[Version comparison data]
* * *

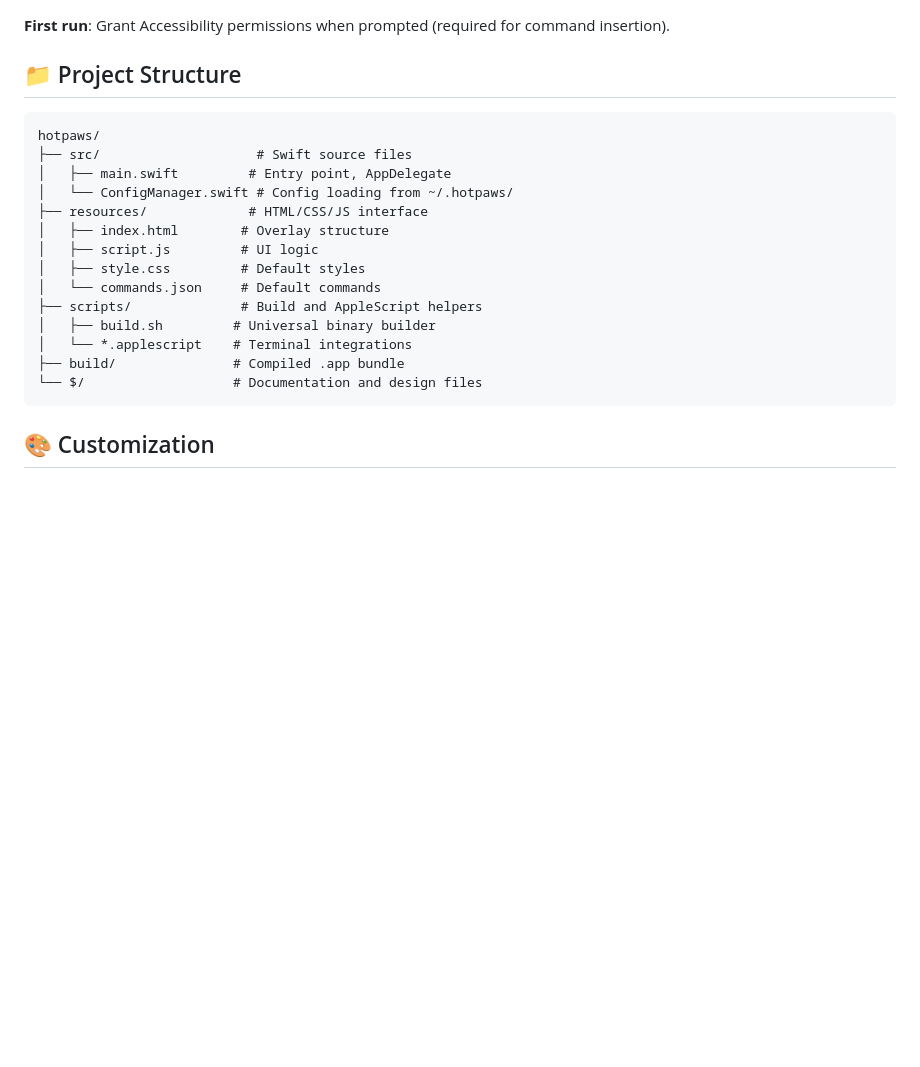
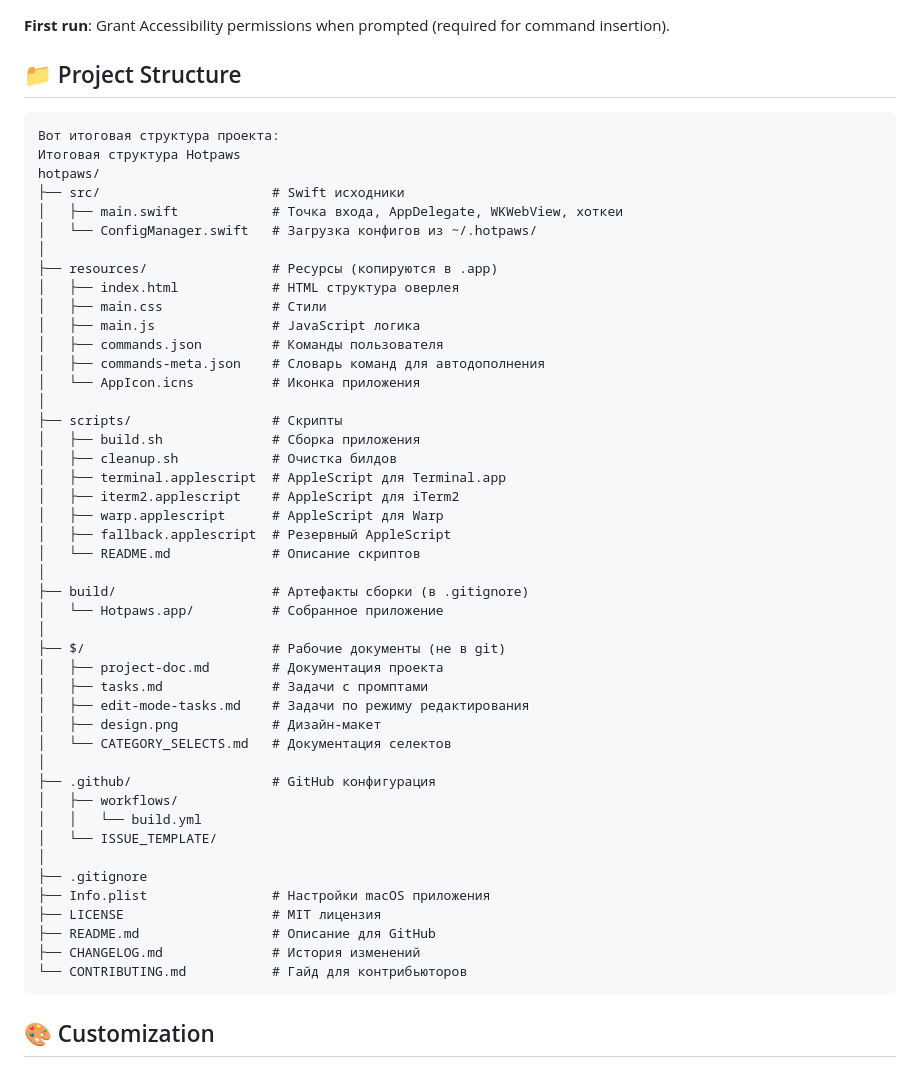
Before and after one commit to listeomin/hotpaws, a Markdown page: README.md, the part around the change. Drawn GitHub-style; blank space fills up the shorter version.

Commit message:
Update all changes

````diff
--- a/README.md
+++ b/README.md
@@ -38,20 +38,51 @@ open build/Hotpaws.app
 ## 📁 Project Structure
 
 ```
+Вот итоговая структура проекта:
+Итоговая структура Hotpaws
 hotpaws/
-├── src/                    # Swift source files
-│   ├── main.swift         # Entry point, AppDelegate
-│   └── ConfigManager.swift # Config loading from ~/.hotpaws/
-├── resources/             # HTML/CSS/JS interface
-│   ├── index.html        # Overlay structure
-│   ├── script.js         # UI logic
-│   ├── style.css         # Default styles
-│   └── commands.json     # Default commands
-├── scripts/              # Build and AppleScript helpers
-│   ├── build.sh         # Universal binary builder
-│   └── *.applescript    # Terminal integrations
-├── build/               # Compiled .app bundle
-└── $/                   # Documentation and design files
+├── src/                      # Swift исходники
+│   ├── main.swift            # Точка входа, AppDelegate, WKWebView, хоткеи
+│   └── ConfigManager.swift   # Загрузка конфигов из ~/.hotpaws/
+│
+├── resources/                # Ресурсы (копируются в .app)
+│   ├── index.html            # HTML структура оверлея
+│   ├── main.css              # Стили
+│   ├── main.js               # JavaScript логика
+│   ├── commands.json         # Команды пользователя
+│   ├── commands-meta.json    # Словарь команд для автодополнения
+│   └── AppIcon.icns          # Иконка приложения
+│
+├── scripts/                  # Скрипты
+│   ├── build.sh              # Сборка приложения
+│   ├── cleanup.sh            # Очистка билдов
+│   ├── terminal.applescript  # AppleScript для Terminal.app
+│   ├── iterm2.applescript    # AppleScript для iTerm2
+│   ├── warp.applescript      # AppleScript для Warp
+│   ├── fallback.applescript  # Резервный AppleScript
+│   └── README.md             # Описание скриптов
+│
+├── build/                    # Артефакты сборки (в .gitignore)
+│   └── Hotpaws.app/          # Собранное приложение
+│
+├── $/                        # Рабочие документы (не в git)
+│   ├── project-doc.md        # Документация проекта
+│   ├── tasks.md              # Задачи с промптами
+│   ├── edit-mode-tasks.md    # Задачи по режиму редактирования
+│   ├── design.png            # Дизайн-макет
+│   └── CATEGORY_SELECTS.md   # Документация селектов
+│
+├── .github/                  # GitHub конфигурация
+│   ├── workflows/
+│   │   └── build.yml
+│   └── ISSUE_TEMPLATE/
+│
+├── .gitignore
+├── Info.plist                # Настройки macOS приложения
+├── LICENSE                   # MIT лицензия
+├── README.md                 # Описание для GitHub
+├── CHANGELOG.md              # История изменений
+└── CONTRIBUTING.md           # Гайд для контрибьюторов
 ```
 
 ## 🎨 Customization
````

* * *

Leave every picture out and output the records exactly.

Before and after one commit to listeomin/hotpaws, a Markdown page: README.md, the part around the change. Drawn GitHub-style; blank space fills up the shorter version.

Commit message:
Update all changes

````diff
--- a/README.md
+++ b/README.md
@@ -38,20 +38,51 @@ open build/Hotpaws.app
 ## 📁 Project Structure
 
 ```
+Вот итоговая структура проекта:
+Итоговая структура Hotpaws
 hotpaws/
-├── src/                    # Swift source files
-│   ├── main.swift         # Entry point, AppDelegate
-│   └── ConfigManager.swift # Config loading from ~/.hotpaws/
-├── resources/             # HTML/CSS/JS interface
-│   ├── index.html        # Overlay structure
-│   ├── script.js         # UI logic
-│   ├── style.css         # Default styles
-│   └── commands.json     # Default commands
-├── scripts/              # Build and AppleScript helpers
-│   ├── build.sh         # Universal binary builder
-│   └── *.applescript    # Terminal integrations
-├── build/               # Compiled .app bundle
-└── $/                   # Documentation and design files
+├── src/                      # Swift исходники
+│   ├── main.swift            # Точка входа, AppDelegate, WKWebView, хоткеи
+│   └── ConfigManager.swift   # Загрузка конфигов из ~/.hotpaws/
+│
+├── resources/                # Ресурсы (копируются в .app)
+│   ├── index.html            # HTML структура оверлея
+│   ├── main.css              # Стили
+│   ├── main.js               # JavaScript логика
+│   ├── commands.json         # Команды пользователя
+│   ├── commands-meta.json    # Словарь команд для автодополнения
+│   └── AppIcon.icns          # Иконка приложения
+│
+├── scripts/                  # Скрипты
+│   ├── build.sh              # Сборка приложения
+│   ├── cleanup.sh            # Очистка билдов
+│   ├── terminal.applescript  # AppleScript для Terminal.app
+│   ├── iterm2.applescript    # AppleScript для iTerm2
+│   ├── warp.applescript      # AppleScript для Warp
+│   ├── fallback.applescript  # Резервный AppleScript
+│   └── README.md             # Описание скриптов
+│
+├── build/                    # Артефакты сборки (в .gitignore)
+│   └── Hotpaws.app/          # Собранное приложение
+│
+├── $/                        # Рабочие документы (не в git)
+│   ├── project-doc.md        # Документация проекта
+│   ├── tasks.md              # Задачи с промптами
+│   ├── edit-mode-tasks.md    # Задачи по режиму редактирования
+│   ├── design.png            # Дизайн-макет
+│   └── CATEGORY_SELECTS.md   # Документация селектов
+│
+├── .github/                  # GitHub конфигурация
+│   ├── workflows/
+│   │   └── build.yml
+│   └── ISSUE_TEMPLATE/
+│
+├── .gitignore
+├── Info.plist                # Настройки macOS приложения
+├── LICENSE                   # MIT лицензия
+├── README.md                 # Описание для GitHub
+├── CHANGELOG.md              # История изменений
+└── CONTRIBUTING.md           # Гайд для контрибьюторов
 ```
 
 ## 🎨 Customization
````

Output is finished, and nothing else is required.